**WORK REQUEST**:
Copy each line of the following data that contains "items".

Before-and-after page screenshots:
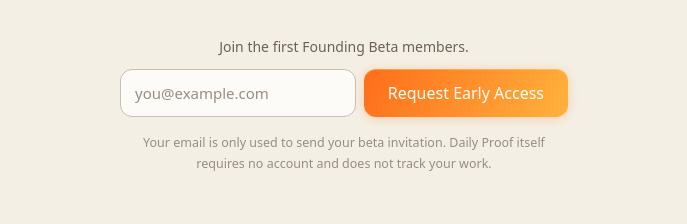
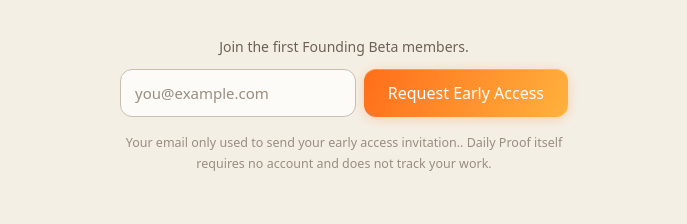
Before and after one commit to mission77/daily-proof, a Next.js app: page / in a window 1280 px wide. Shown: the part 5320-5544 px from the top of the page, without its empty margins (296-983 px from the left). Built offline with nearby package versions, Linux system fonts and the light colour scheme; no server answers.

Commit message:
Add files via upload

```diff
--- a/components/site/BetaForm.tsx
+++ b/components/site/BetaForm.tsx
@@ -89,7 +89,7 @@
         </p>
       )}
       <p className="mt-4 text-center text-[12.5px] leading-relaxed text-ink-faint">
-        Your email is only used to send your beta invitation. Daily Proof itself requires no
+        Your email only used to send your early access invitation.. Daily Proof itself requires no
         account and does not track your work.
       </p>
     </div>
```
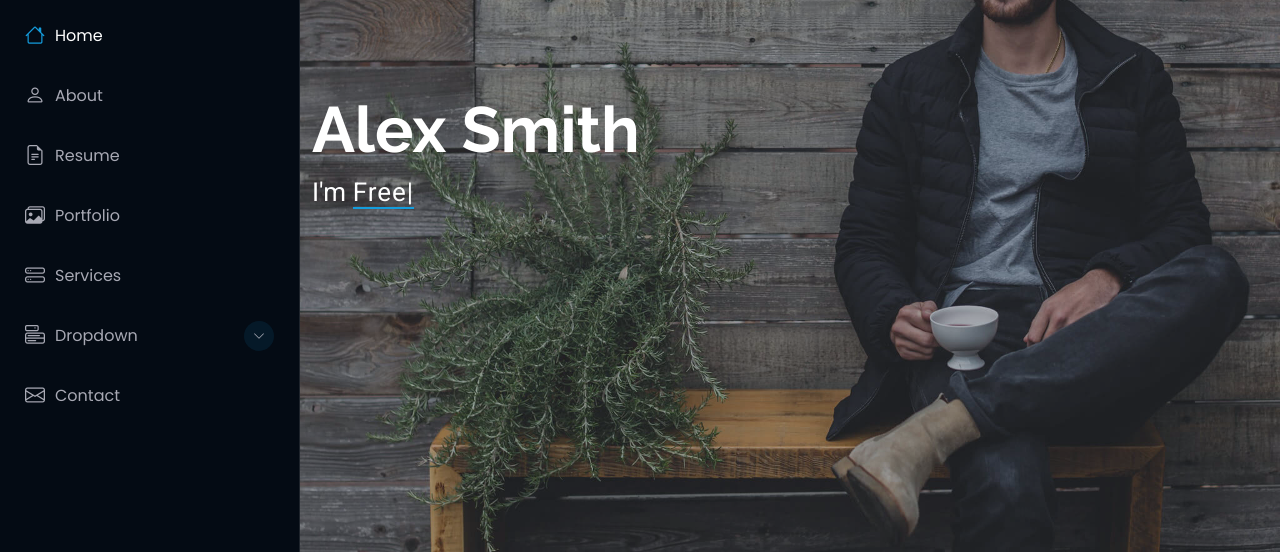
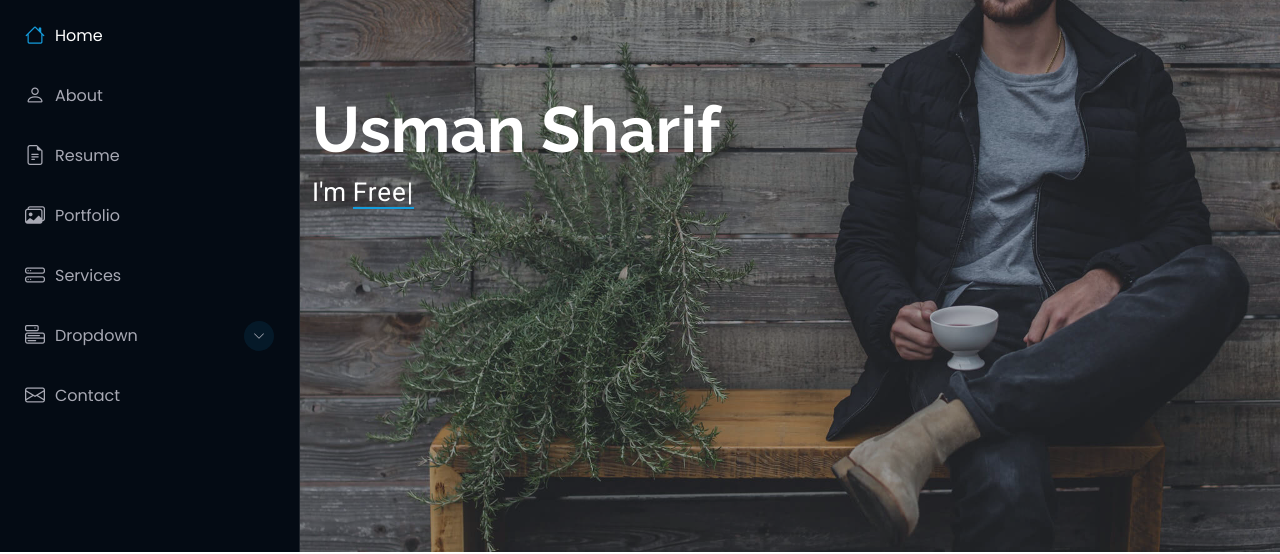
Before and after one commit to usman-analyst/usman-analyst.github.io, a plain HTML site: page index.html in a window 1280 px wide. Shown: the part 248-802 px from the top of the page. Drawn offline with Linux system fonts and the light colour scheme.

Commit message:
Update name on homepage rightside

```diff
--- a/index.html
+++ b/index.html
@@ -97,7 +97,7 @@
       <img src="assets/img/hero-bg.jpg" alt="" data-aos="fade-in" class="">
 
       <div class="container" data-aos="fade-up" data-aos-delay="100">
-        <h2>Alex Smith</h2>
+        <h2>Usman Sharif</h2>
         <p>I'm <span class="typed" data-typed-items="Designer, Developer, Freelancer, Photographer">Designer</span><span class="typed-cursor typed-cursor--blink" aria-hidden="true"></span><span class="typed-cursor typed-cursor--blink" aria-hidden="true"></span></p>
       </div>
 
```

==

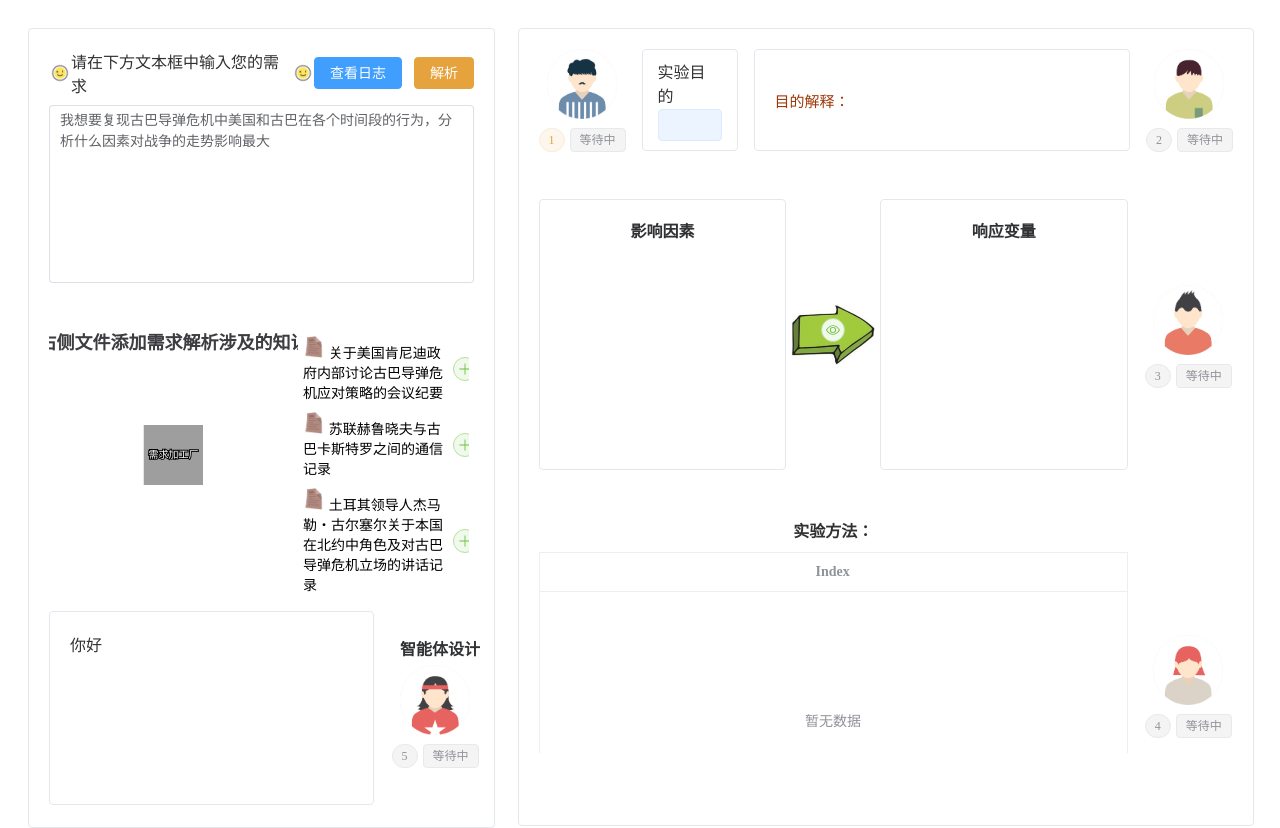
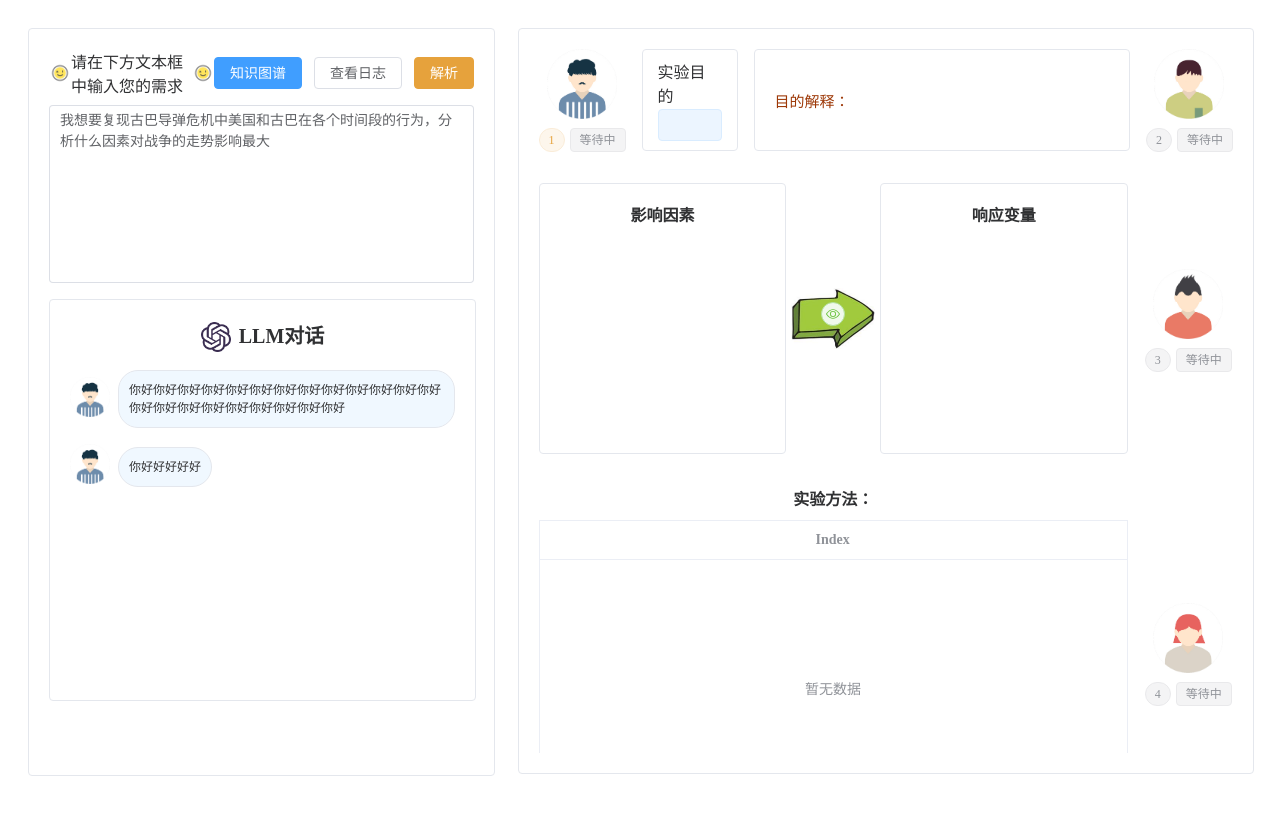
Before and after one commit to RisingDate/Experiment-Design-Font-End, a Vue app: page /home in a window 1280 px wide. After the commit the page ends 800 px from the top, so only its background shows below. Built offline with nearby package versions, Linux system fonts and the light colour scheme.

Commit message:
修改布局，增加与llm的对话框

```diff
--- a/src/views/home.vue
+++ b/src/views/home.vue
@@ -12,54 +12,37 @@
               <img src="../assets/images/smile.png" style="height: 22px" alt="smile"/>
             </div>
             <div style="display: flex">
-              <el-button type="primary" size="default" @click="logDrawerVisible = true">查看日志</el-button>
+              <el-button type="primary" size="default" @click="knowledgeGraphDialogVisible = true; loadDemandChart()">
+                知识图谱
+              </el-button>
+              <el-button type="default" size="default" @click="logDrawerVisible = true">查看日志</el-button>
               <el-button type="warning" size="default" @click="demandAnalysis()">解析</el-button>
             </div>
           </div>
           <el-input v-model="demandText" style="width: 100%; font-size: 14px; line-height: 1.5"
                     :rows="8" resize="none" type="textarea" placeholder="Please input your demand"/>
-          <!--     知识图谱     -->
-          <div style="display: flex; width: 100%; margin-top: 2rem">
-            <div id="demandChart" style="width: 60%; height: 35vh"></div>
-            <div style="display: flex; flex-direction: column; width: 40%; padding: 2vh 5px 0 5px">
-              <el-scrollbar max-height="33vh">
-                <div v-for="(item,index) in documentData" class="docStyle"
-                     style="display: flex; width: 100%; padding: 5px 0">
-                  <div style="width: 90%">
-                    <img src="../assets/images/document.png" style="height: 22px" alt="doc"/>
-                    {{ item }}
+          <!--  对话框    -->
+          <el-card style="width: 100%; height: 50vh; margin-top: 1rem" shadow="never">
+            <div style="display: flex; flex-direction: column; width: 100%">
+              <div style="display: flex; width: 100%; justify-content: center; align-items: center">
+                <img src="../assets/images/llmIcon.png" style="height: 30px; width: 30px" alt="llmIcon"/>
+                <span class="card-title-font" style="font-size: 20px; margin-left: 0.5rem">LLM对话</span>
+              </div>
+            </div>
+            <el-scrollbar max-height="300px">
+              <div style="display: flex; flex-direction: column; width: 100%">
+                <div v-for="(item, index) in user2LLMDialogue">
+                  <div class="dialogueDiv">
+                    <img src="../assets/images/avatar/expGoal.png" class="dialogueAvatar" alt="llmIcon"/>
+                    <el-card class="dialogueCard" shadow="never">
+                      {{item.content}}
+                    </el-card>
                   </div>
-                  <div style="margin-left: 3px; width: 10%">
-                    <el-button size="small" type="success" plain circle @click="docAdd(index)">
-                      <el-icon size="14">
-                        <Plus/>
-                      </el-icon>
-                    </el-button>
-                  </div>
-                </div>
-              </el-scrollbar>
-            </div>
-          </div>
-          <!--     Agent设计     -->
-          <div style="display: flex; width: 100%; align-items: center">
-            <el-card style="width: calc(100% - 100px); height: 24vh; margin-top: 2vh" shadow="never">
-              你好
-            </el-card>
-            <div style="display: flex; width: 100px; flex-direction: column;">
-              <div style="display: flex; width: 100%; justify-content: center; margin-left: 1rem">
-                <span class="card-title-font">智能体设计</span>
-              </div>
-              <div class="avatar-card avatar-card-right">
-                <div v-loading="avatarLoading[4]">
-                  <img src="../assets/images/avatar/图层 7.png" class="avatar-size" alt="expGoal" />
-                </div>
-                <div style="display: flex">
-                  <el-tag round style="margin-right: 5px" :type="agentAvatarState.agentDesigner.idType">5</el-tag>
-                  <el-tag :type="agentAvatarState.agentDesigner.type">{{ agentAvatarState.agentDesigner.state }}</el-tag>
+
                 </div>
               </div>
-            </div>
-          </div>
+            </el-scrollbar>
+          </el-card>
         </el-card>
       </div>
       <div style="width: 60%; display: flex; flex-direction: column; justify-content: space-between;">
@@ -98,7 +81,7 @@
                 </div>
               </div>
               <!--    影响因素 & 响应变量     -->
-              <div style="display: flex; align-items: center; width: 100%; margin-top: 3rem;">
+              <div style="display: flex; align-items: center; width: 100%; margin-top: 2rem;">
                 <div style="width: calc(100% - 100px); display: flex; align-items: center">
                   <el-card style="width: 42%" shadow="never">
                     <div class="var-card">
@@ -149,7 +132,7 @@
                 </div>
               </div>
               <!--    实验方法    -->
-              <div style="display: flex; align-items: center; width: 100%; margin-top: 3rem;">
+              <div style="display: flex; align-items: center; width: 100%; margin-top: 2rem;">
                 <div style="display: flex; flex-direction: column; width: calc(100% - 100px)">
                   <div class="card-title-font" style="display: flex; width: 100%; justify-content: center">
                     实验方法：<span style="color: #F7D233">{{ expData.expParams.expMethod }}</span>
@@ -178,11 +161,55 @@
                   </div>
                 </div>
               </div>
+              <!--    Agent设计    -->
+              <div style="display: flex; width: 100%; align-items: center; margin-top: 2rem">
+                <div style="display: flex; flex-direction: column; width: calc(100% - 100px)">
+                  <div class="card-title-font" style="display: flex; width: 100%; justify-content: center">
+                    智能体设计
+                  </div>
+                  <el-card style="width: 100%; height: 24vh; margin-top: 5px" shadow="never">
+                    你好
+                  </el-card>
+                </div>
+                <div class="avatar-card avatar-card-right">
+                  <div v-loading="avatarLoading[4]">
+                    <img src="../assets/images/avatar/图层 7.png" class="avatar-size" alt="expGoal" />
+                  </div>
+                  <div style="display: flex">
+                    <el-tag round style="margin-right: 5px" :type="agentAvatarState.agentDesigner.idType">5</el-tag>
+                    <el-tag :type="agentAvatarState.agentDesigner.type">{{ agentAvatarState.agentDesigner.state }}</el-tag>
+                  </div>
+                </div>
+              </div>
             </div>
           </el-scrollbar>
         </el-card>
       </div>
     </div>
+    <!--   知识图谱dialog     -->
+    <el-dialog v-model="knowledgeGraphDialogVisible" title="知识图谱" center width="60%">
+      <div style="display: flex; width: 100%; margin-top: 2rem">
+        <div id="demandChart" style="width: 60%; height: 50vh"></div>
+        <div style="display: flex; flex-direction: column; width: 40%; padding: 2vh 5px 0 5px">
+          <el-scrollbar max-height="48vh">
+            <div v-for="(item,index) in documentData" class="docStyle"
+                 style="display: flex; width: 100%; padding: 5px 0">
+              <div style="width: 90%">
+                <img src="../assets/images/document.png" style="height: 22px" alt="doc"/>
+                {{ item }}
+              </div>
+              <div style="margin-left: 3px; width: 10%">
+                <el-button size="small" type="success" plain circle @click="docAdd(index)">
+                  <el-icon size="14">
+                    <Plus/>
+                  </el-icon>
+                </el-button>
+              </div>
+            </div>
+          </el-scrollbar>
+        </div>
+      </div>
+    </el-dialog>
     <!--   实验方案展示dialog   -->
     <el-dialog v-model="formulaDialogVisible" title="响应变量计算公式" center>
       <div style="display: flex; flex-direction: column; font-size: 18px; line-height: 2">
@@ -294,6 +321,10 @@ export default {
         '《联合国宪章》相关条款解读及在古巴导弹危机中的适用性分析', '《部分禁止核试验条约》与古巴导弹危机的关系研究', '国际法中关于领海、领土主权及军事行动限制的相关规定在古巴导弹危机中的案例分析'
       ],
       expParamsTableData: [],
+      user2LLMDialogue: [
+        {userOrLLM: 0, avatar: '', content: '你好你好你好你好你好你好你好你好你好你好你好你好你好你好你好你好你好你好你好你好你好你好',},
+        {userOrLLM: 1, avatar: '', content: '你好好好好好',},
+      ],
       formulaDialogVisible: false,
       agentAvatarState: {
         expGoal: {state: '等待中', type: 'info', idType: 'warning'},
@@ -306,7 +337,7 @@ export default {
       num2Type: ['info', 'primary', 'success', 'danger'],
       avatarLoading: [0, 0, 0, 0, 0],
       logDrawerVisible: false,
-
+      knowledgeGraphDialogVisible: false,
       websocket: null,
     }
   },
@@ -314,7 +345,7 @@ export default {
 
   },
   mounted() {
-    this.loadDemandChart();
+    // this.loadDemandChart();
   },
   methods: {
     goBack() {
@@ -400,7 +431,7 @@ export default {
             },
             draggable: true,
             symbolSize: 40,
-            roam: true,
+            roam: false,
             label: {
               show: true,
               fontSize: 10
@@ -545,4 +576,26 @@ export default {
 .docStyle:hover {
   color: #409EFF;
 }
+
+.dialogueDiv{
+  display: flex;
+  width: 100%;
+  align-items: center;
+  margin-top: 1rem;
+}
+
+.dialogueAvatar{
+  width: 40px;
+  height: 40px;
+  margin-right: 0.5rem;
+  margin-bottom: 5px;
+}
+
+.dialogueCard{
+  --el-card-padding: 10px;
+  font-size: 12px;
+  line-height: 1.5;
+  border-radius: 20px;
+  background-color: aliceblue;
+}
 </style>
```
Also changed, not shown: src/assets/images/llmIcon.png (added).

**PROBLEM SOLUTION**:
         <p>I'm <span class="typed" data-typed-items="Designer, Developer, Freelancer, Photographer">Designer</span><span class="typed-cursor typed-cursor--blink" aria-hidden="true"></span><span class="typed-cursor typed-cursor--blink" aria-hidden="true"></span></p>
+              <div style="display: flex; width: 100%; justify-content: center; align-items: center">
-          <div style="display: flex; width: 100%; align-items: center">
-              <div style="display: flex; align-items: center; width: 100%; margin-top: 3rem;">
+              <div style="display: flex; align-items: center; width: 100%; margin-top: 2rem;">
                 <div style="width: calc(100% - 100px); display: flex; align-items: center">
-              <div style="display: flex; align-items: center; width: 100%; margin-top: 3rem;">
+              <div style="display: flex; align-items: center; width: 100%; margin-top: 2rem;">
+              <div style="display: flex; width: 100%; align-items: center; margin-top: 2rem">
+  align-items: center;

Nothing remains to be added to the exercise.